$$l = \operatorname{L}(y, p+f(x))$$

If we squint our eyes, r.h.s looks like a function with a fixed point $p$ and a small delta $f(x)$. We can expand it around the fix point using second order taylor’s series approximation.

$$l = \operatorname{L}(y, p) + \nabla_p \operatorname{L}(y,p) f(x) + \nabla_p^2 \operatorname{L}(y,p) \frac{f(x)^2}{2} $$

This immediatly gives us an opening to get the derivative of loss w.r.to $f(x)$.

$$\frac{\partial l}{\partial f} =0 + \nabla_p \operatorname{L}(y,p) + \nabla_p^2 \operatorname{L}(y,p) f(x) = \nabla_p^2 \left( \frac{\nabla_p}{\nabla_p^2} + f(x)\right)$$

Since optimum occurs at the saddle point, the optimum $f(x)$ is the one which makes the derivative zero. So at $\frac{\partial l}{\partial f} =0$ we have $$f(x) = - \frac{\nabla_p}{\nabla_p^2}$$

Ultimately, to find the best additive function to the model at stage $t$, we simply have to fit $h_t(x)$ to predict the residuals $\{-{\nabla_p}/{\nabla_p^2} \}$. This again is another regression problem.

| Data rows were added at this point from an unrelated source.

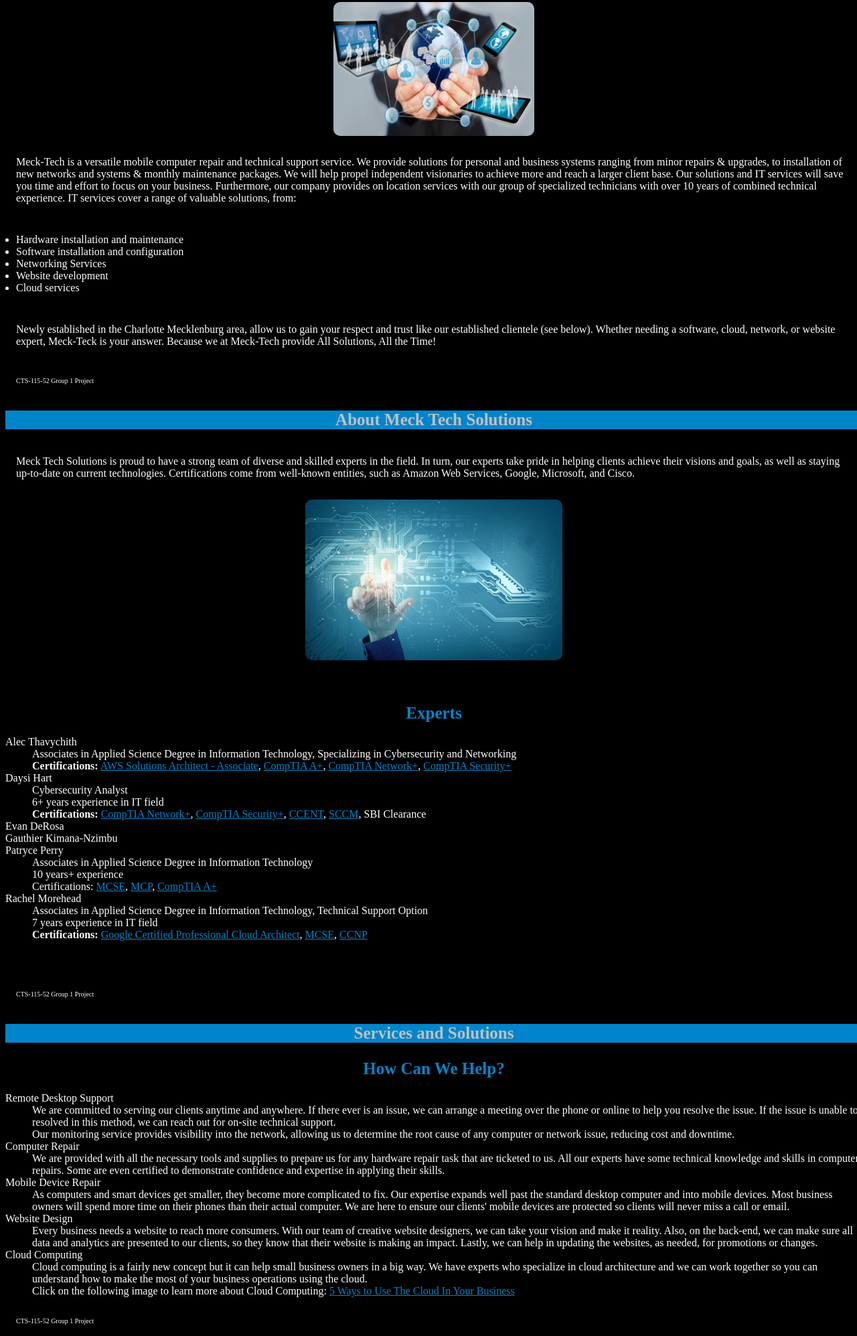
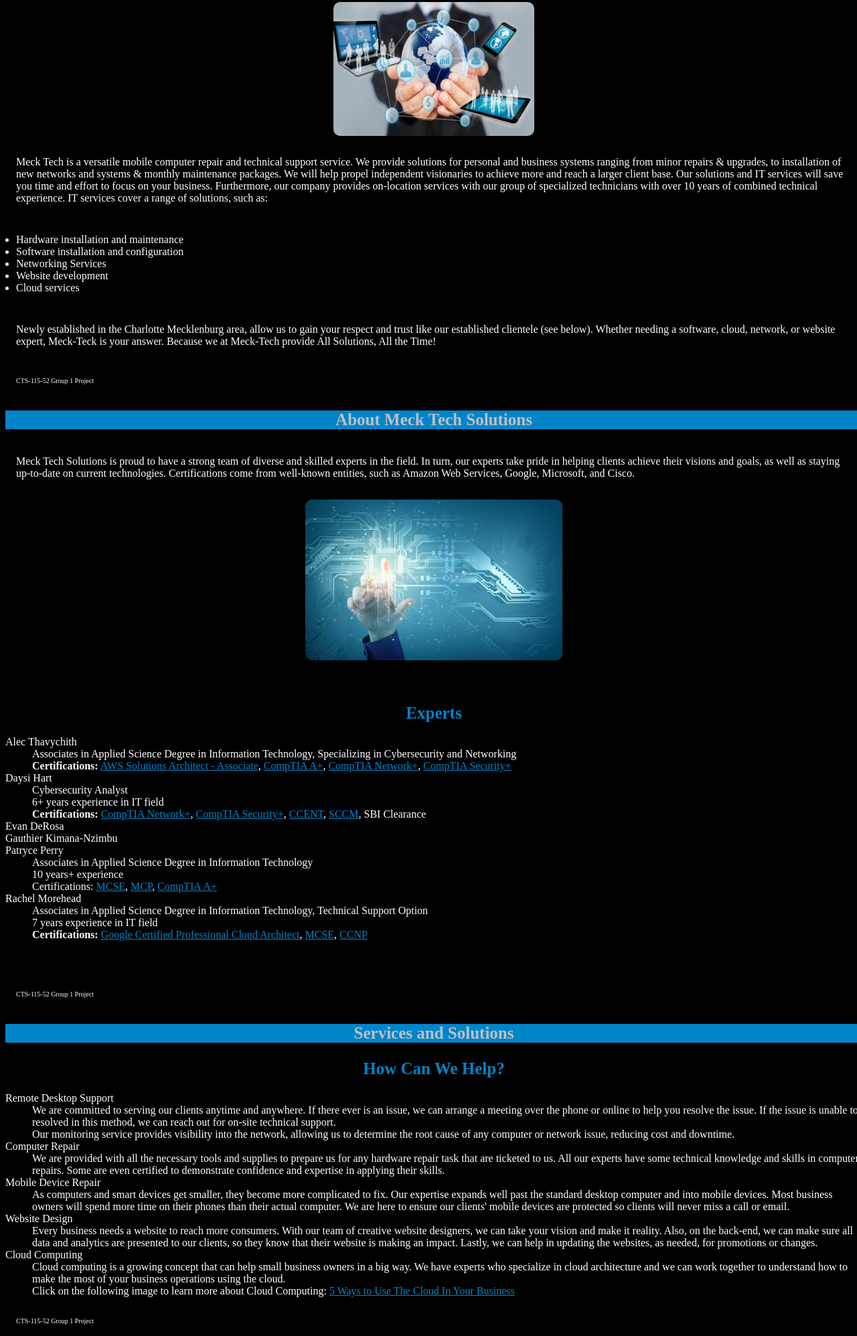
Before and after one commit to athavy92/Meck-Tech-One-Page-Website, a plain HTML site: page index.html in a window 1280 px wide. Shown: the part 292-2287 px from the top of the page at 67% size. Drawn offline with Linux system fonts and the light colour scheme.

Commit message:
Update index.html

```diff
--- a/index.html
+++ b/index.html
@@ -22,7 +22,7 @@
   <h2>All Solutions, All The Time</h2>
 	<img src="mis.png" alt="management information systems" width="300" height="200" class="image">
 
-	<p>Meck-Tech is a versatile mobile computer repair and technical support service. We provide solutions for personal and business systems ranging from minor repairs & upgrades, to installation of new networks and systems & monthly maintenance packages. We will help propel independent visionaries to achieve more and reach a larger client base. Our solutions and IT services will save you time and effort to focus on your business. Furthermore, our company provides on location services with our group of specialized technicians with over 10 years of combined technical experience. IT services cover a range of valuable solutions, from:</p>
+	<p>Meck Tech is a versatile mobile computer repair and technical support service. We provide solutions for personal and business systems ranging from minor repairs & upgrades, to installation of new networks and systems & monthly maintenance packages. We will help propel independent visionaries to achieve more and reach a larger client base. Our solutions and IT services will save you time and effort to focus on your business. Furthermore, our company provides on-location services with our group of specialized technicians with over 10 years of combined technical experience. IT services cover a range of solutions, such as:</p>
 	<ul>
 		<li>Hardware installation and maintenance
 		<li>Software installation and configuration
@@ -107,7 +107,7 @@
 	<dt>Website Design</dt>
 		<dd>Every business needs a website to reach more consumers. With our team of creative website designers, we can take your vision and make it reality. Also, on the back-end, we can make sure all data and analytics are presented to our clients, so they know that their website is making an impact. Lastly, we can help in updating the websites, as needed, for promotions or changes.</dd>
 	<dt>Cloud Computing</dt>
-		<dd> Cloud computing is a fairly new concept but it can help small business owners in a big way. We have experts who specialize in cloud architecture and we can work together so you can understand how to make the most of your business operations using the cloud.</dd>
+		<dd> Cloud computing is a growing concept that can help small business owners in a big way. We have experts who specialize in cloud architecture and we can work together to understand how to make the most of your business operations using the cloud.</dd>
 		<dd>Click on the following image to learn more about Cloud Computing: <a href="https://www.thebalancesmb.com/the-cloud-in-your-small-business-2951636" target="_blank" float="right">5 Ways to Use The Cloud In Your Business</a></dd>
 </dl>
 
```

$$h_t \leftrightsquigarrow \left\{\left(x_i,-{\nabla_{F_{t-1}(x_i)}}\middle/{\nabla^2_{F_{t-1}(x_i)} }\right)\right\}_{i=1}^{n}$$

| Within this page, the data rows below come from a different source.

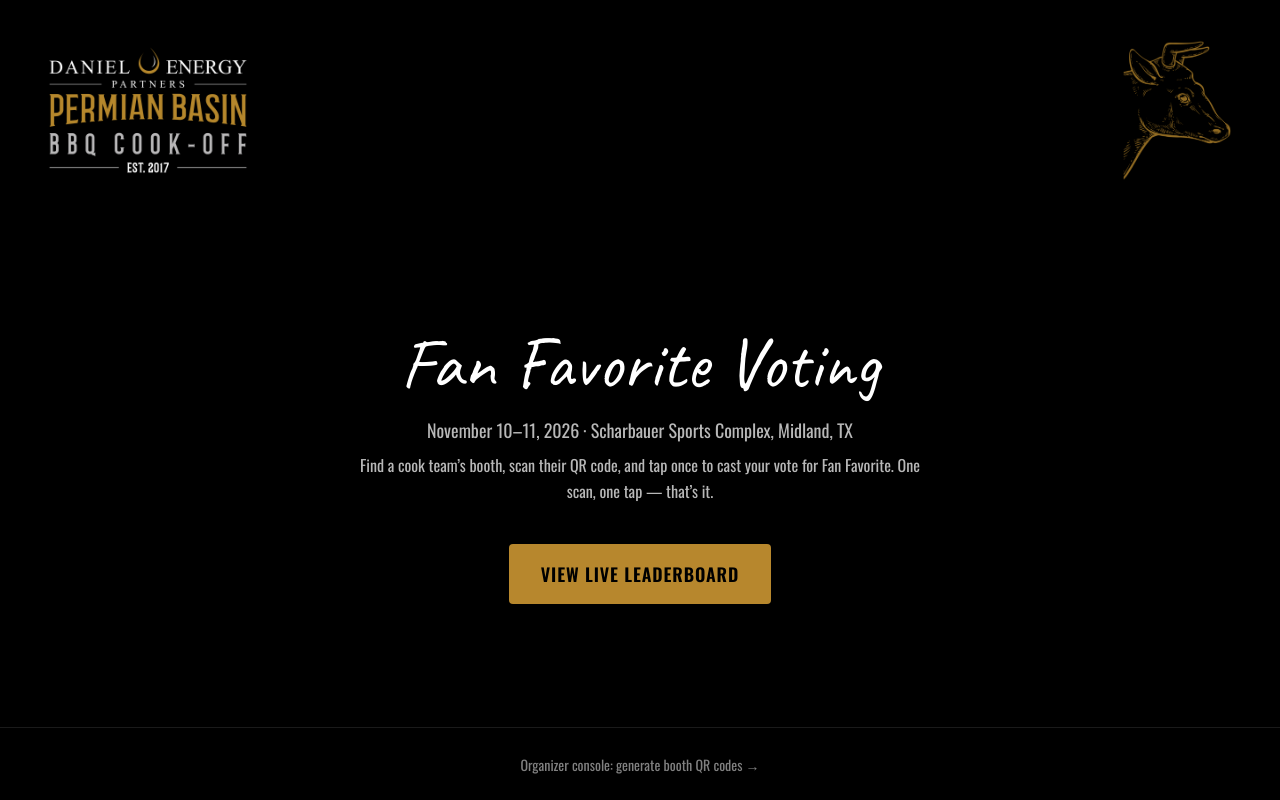
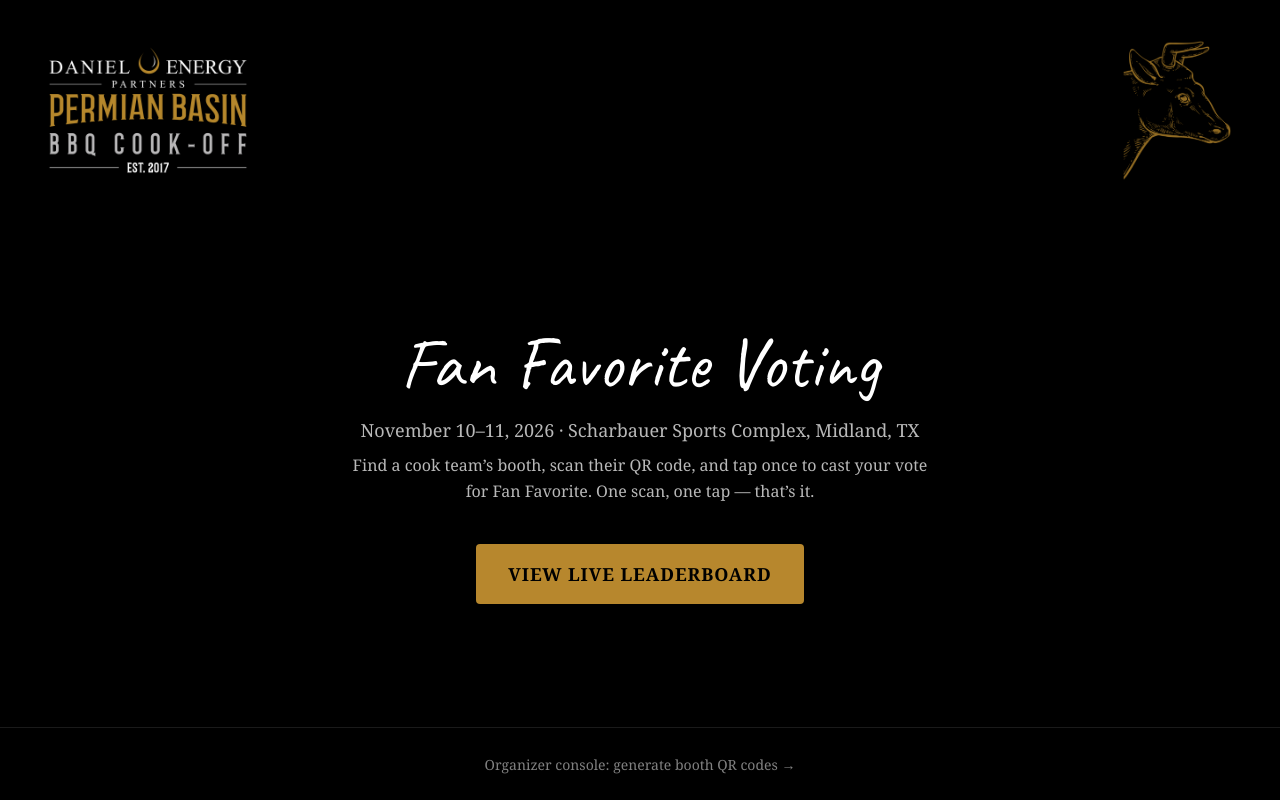
Before and after one commit to UprightDigital/dep-bbq-fan-favorite, a Next.js app: page / in a window 1280 px wide. Built offline with nearby package versions, Linux system fonts and the light colour scheme; a web font is replaced by a local one.

Commit message:
Fix body font to Georgia per brand spec

```diff
--- a/src/app/globals.css
+++ b/src/app/globals.css
@@ -20,11 +20,13 @@
   --font-display: var(--font-display);
   --font-condensed: var(--font-condensed);
   --font-script: var(--font-script);
+  --font-body: Georgia, "Times New Roman", serif;
 }
 
 body {
   background: var(--bbq-black);
   color: var(--bbq-white);
+  font-family: var(--font-body);
 }
 
 .bg-brand-hero {
--- a/src/app/layout.tsx
+++ b/src/app/layout.tsx
@@ -34,7 +34,7 @@ export default function RootLayout({
       lang="en"
       className={`${rye.variable} ${oswald.variable} ${caveat.variable} h-full`}
     >
-      <body className="min-h-full flex flex-col bg-bbq-black text-bbq-white font-condensed antialiased">
+      <body className="min-h-full flex flex-col bg-bbq-black text-bbq-white font-body antialiased">
         {children}
       </body>
     </html>
```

Addendum: What if we use first order taylor’s series approximation instead on the loss function? What will be the residuals in the last step?

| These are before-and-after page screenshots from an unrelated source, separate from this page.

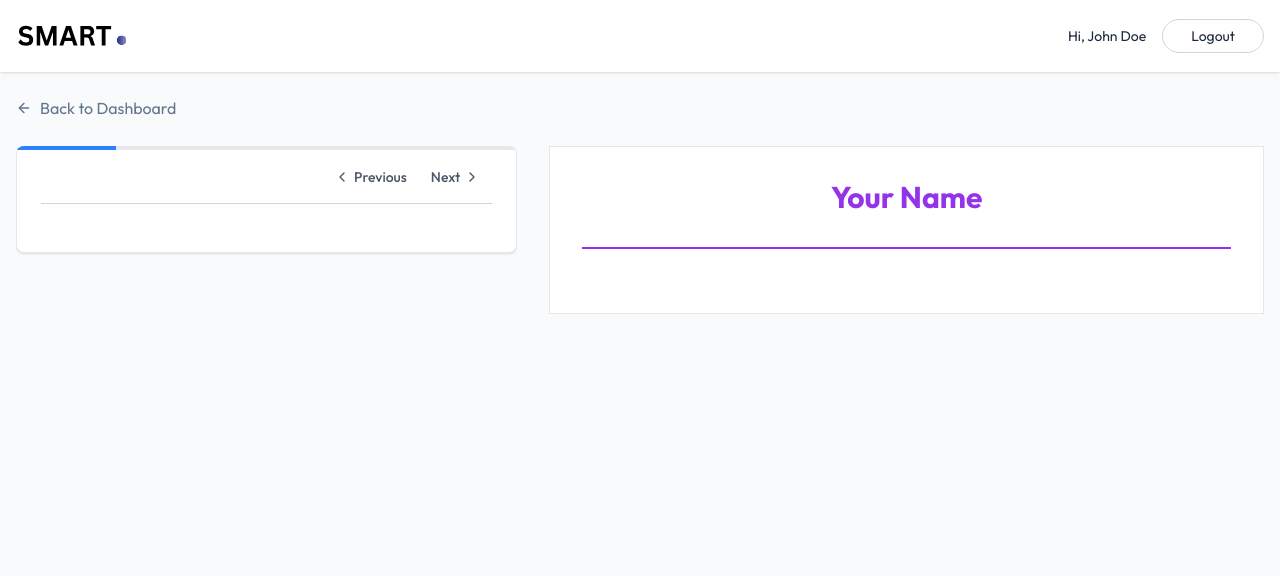
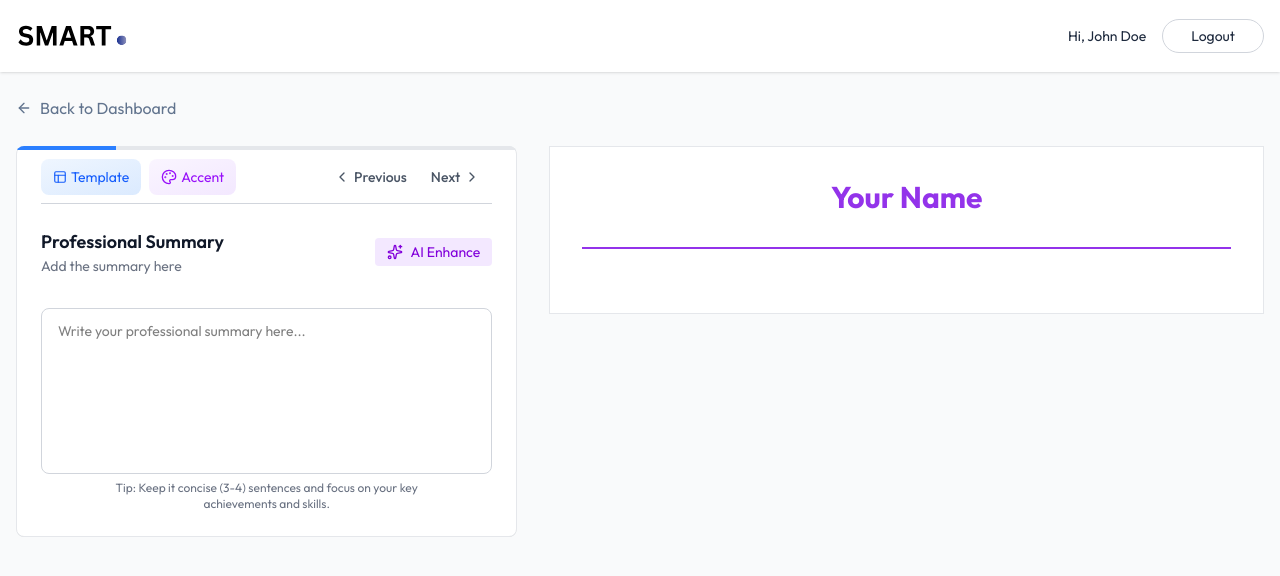
Before and after one commit to Komeshan/SmartResume, a React (Vite) app in the folder client/: page /app/builder/1 in a window 1280 px wide. Both pictures are taken after a click on the button "Next". Shown: the top 576 px of the page. Built offline with nearby package versions, Linux system fonts and the light colour scheme.

Commit message:
have created ColorPicker.jsx ProfessionalSummaryForm.jsx and TemplateSelector.jsx and mounted it in ResumeBuilder.jsx

```diff
--- /dev/null
+++ b/client/src/components/ColorPicker.jsx
@@ -0,0 +1,47 @@
+import { Check, Palette } from 'lucide-react'
+import React from 'react'
+
+const ColorPicker = ({selectedColor, onChange}) => {
+
+    const colors = [
+        {name: 'Blue', value: '#3B82F6'},
+        {name: 'Indigo', value: '#6366F1'},
+        {name: 'Purple', value: '#8B5CF6'},
+        {name: 'Green', value: '#10B981'},
+        {name: 'Red', value: '#EF4444'},
+        {name: 'Orange', value: '#F97316'},
+        {name: 'Teal', value: '#14B8A6'},
+        {name: 'Pink', value: '#EC4899'},
+        {name: 'Gray', value: '#6B7280'},
+        {name: 'Black', value: '#1F2937'},
+
+    ]
+
+    const [isOpen, setIsOpen] = React.useState(false)
+
+  return (
+    <div className='relative'>
+        <button onClick={() => setIsOpen(!isOpen)} className='flex items-center gap-1 text-sm text-purple-600 bg-gradient-to-br from-purple-50 to-purple-100 ring-purple-300 hover:ring transition-all px-3 py-2 rounded-lg'>
+            <Palette size={16} /> <span className='max-sm:hidden'>Accent</span>
+        </button>
+
+        {isOpen && (
+            <div className='grid grid-cols-4 w-60 gap-2 absolute top-full left-0 right-0 mt-2 p-3 z-10 bg-white rounded-md border border-gray-200 shadow-sm'>
+                {colors.map((color) => (
+                    <div key={color.value} onClick={() => {onChange(color.value); setIsOpen(false)}} className='relative cursor-pointer group flex flex-col'>
+                        <div className='w-12 h-12 rounded-full border-2 border-transparent group-hover:border-black/25 transition-colors' style={{backgroundColor: color.value}}></div>
+                        {selectedColor === color.value && (
+                            <div className='absolute top-0 left-0 right-0 bottom-4.5 flex items-center justify-center'>
+                                <Check className='size-5 text-white'/>
+                            </div>
+                        )}
+                        <p className='text-xs text-center mt-1 text-gray-600'>{color.name}</p>
+                    </div>
+                ))}
+            </div>
+        )}
+    </div>
+  )
+}
+
+export default ColorPicker
--- /dev/null
+++ b/client/src/components/ProfessionalSummaryForm.jsx
@@ -0,0 +1,25 @@
+import { Sparkles } from 'lucide-react'
+import React from 'react'
+
+const ProfessionalSummaryForm = ({data, onChange, setResumeData}) => {
+  return (
+    <div className='space-y-4'>
+        <div className='flex justify-between items-center'>
+            <div>
+                <h3 className='flex items-center gap-2 text-lg font-semibold text-gray-900'>Professional Summary</h3>
+                <p className='text-sm text-gray-500'>Add the summary here</p>
+            </div>
+            <button className='flex items-center gap-2 px-3 py-1 text-sm text-purple-700 bg-purple-100 rounded hover:bg-purple-200 transition-colors disabled:opacity-50'>
+                <Sparkles className='size-4'/> AI Enhance
+            </button>
+        </div>
+
+        <div className='mt-6'>
+            <textarea value={data || ''} onChange={(e) => onChange(e.target.value)} rows={7} className='w-full p-3 px-4 mt-2 border text-sm border-gray-300 rounded-lg focus:ring focus:ring-blue-500 focus:border-blue-500 outline-none transition-colors resize-none' placeholder='Write your professional summary here...' />
+            <p className='text-xs text-gray-500 max-w-4/5 mx-auto text-center'>Tip: Keep it concise (3-4) sentences and focus on your key achievements and skills.</p>
+        </div>
+    </div>
+  )
+}
+
+export default ProfessionalSummaryForm
--- /dev/null
+++ b/client/src/components/TemplateSelector.jsx
@@ -0,0 +1,64 @@
+import { Check, Layout } from 'lucide-react'
+import React from 'react'
+
+const TemplateSelector = ({ selectedTemplate, onChange }) => {
+
+    const [isOpen, setIsOpen] = React.useState(false)
+
+    const templates = [
+        {
+            id: 'classic',
+            name: 'Classic',
+            preview: 'A clean, traditional resume layout with clear section and professional typography'
+        },
+
+        {
+            id: 'modern',
+            name: 'Modern',
+            preview: 'A sleek design with strategic use of color and modern font choices to make your resume stand out'
+        },
+
+        {
+            id: 'minimal-image',
+            name: 'Minimal Image',
+            preview: 'Minimal design with a single image and clean typography for a contemporary look'
+        },
+
+        {
+            id: 'minimal',
+            name: 'Minimal',
+            preview: 'Ultra clean design that puts your content front and center with minimal distractions'
+        },
+
+    ]
+
+  return (
+    <div className='relative'>
+        <button onClick={() => setIsOpen(!isOpen)} className='flex items-center gap-1 text-sm text-blue-600 bg-gradient-to-br from-blue-50 to-blue-100 ring-blue-300 hover:ring transition-all px-3 py-2 rounded-lg'>
+            <Layout size={14} /> <span className='max-sm:hidden'>Template</span>
+        </button>
+        {isOpen && (
+            <div className='absolute top-full w-xs p-3 mt-2 space-y-3 z-10 bg-white rounded-md border border-gray-200 shadow-sm'>
+                {templates.map((template) => (
+                    <div key={template.id} onClick={() => {onChange(template.id); setIsOpen(false)}} className={` relative p-3 rounded-md cursor-pointer border transition-all ${selectedTemplate === template.id ? 'border-blue-400 bg-blue-100' : 'border-gray-300 hover:border-gray-400 hover:bg-gray-100'}`}>
+                        {selectedTemplate === template.id && (
+                            <div className="absolute top-2 right-2">
+                                <div className='size-5 bg-blue-400 rounded-full flex items-center justify-center'>
+                                    <Check className='w-3 h-3 text-white'/>
+                                </div>
+                            </div>
+                        )}
+
+                        <div className='space-y-1'>
+                            <h4 className='font-medium text-gray-800'>{template.name}</h4>
+                            <div className='text-xs text-gray-500 italic mt-2 p-2 bg-blue-50 rounded'>{template.preview}</div>
+                        </div>
+                    </div >
+                ))}
+            </div>
+        )}
+    </div>
+  )
+}
+
+export default TemplateSelector
--- a/client/src/pages/ResumeBuilder.jsx
+++ b/client/src/pages/ResumeBuilder.jsx
@@ -4,6 +4,9 @@
 import { dummyResumeData } from '../assets/assets'
 import PersonalInfoForm from '../components/PersonalInfoForm'
 import ResumePreview from '../components/ResumePreview'
+import TemplateSelector from '../components/TemplateSelector'
+import ColorPicker from '../components/ColorPicker'
+import ProfessionalSummaryForm from '../components/ProfessionalSummaryForm'
 
 const ResumeBuilder = () => {
 
@@ -72,7 +75,12 @@
 
               {/* Section Navigation */}
               <div className='flex justify-between items-center mb-6 border-b border-gray-300 py-1'>
-                <div></div>
+
+                <div className='flex items-center gap-2'>
+                  <TemplateSelector selectedTemplate={resumeData.template} onChange={(template) => setResumeData(prev => ({...prev, template}))} />
+                  <ColorPicker selectedColor={resumeData.accent_color} onChange={(color) => setResumeData(prev => ({...prev, accent_color: color}))} />
+                </div>
+
                 <div className='flex items-center'>
                   {activeSectionIndex !== 0 && (
                     <button onClick={() => setActiveSectionIndex((prevIndex) => Math.max(prevIndex - 1, 0))} className='flex items-center gap-1 p-3 rounded-lg text-sm font-medium text-gray-600 hover:bg-gray-50 transition-all' disabled={activeSectionIndex === 0}>
@@ -88,9 +96,16 @@
 
               {/* Form Content */}
               <div className='space-y-6'>
+
                 {activeSection.id === 'personal' && (
                   <PersonalInfoForm data={resumeData.personal_info} onChange={(data) => setResumeData(prev => ({...prev, personal_info: data}))} removeBackground={removeBackground} setRemoveBackground={setRemoveBackground}/>
                 )}
+
+                {activeSection.id === 'summary' && (
+                  <ProfessionalSummaryForm data={resumeData.professional_summary} onChange={(data) => setResumeData(prev => ({...prev, professional_summary: data}))} setResumeData={setResumeData} />
+                )}
+
+
               </div>
             </div>
           </div>
```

XGBoost Algorithm

  • We begin by setting $h_0$ to simply predict $\mathbb{E}(y)$.
  • At each step we first compute the residuals $$ r_i = -\frac{\nabla_{\bar{y}_i}\operatorname{L}(y_i, \bar{y}_i)}{\nabla^2_{\bar{y}_i}\operatorname{L}(y_i, \bar{y}_i)} ; with~\bar{y}_i = F_{t-1}(x_i)$$ Note: Most loss functions have easy analytical form of first and second derivatives e.g. mse loss.
  • Fit $h_t$ to predict $r_i$ given $x_i$.
  • Compute $\beta_t$ using line search which will optimise $$\operatorname{arg min}_{\beta_t}\operatorname{L}(y, F_{t-1} + \beta_t h_t)$$
  • Update the model as $$F_t = F_{t-1} + \beta_t h_t$$


There is a lot more to implementing XGBoost. Most of it is centered around the “fitting a new tree to residuals” part. A few scenarios that arise in this step are

  • How to prevent overfitting of the intermediate tree on residuals?
  • How to let user direct/control some part of the tree construction so that the complexity vs performance tradeoff can be tunable?

Chen et al. (2016) gives an excellet account of these issues among other, but the official XGBoost library’ documentation is also a great source for discussion on these topics.


  • Friedman (2001): Friedman, Jerome H. “Greedy function approximation: a gradient boosting machine” In Annals of statistics , (2001)

  • Mallat and Zhang (1993): Mallat, Stephane G and Zhang, Zhifeng “Matching pursuits with time-frequency dictionaries” In IEEE Transactions on signal processing 41, (1993)

  • Chen et al. (2016): Chen, Tianqi and Guestrin, Carlos “Xgboost: A scalable tree boosting system” In Proceedings of the 22nd acm sigkdd international conference on knowledge discovery and data mining pp. 785–794, (2016)

  • Decision Tree

  • Gradient Descent

  • Linear Regression

  • Taylor series

tags: #machine-learning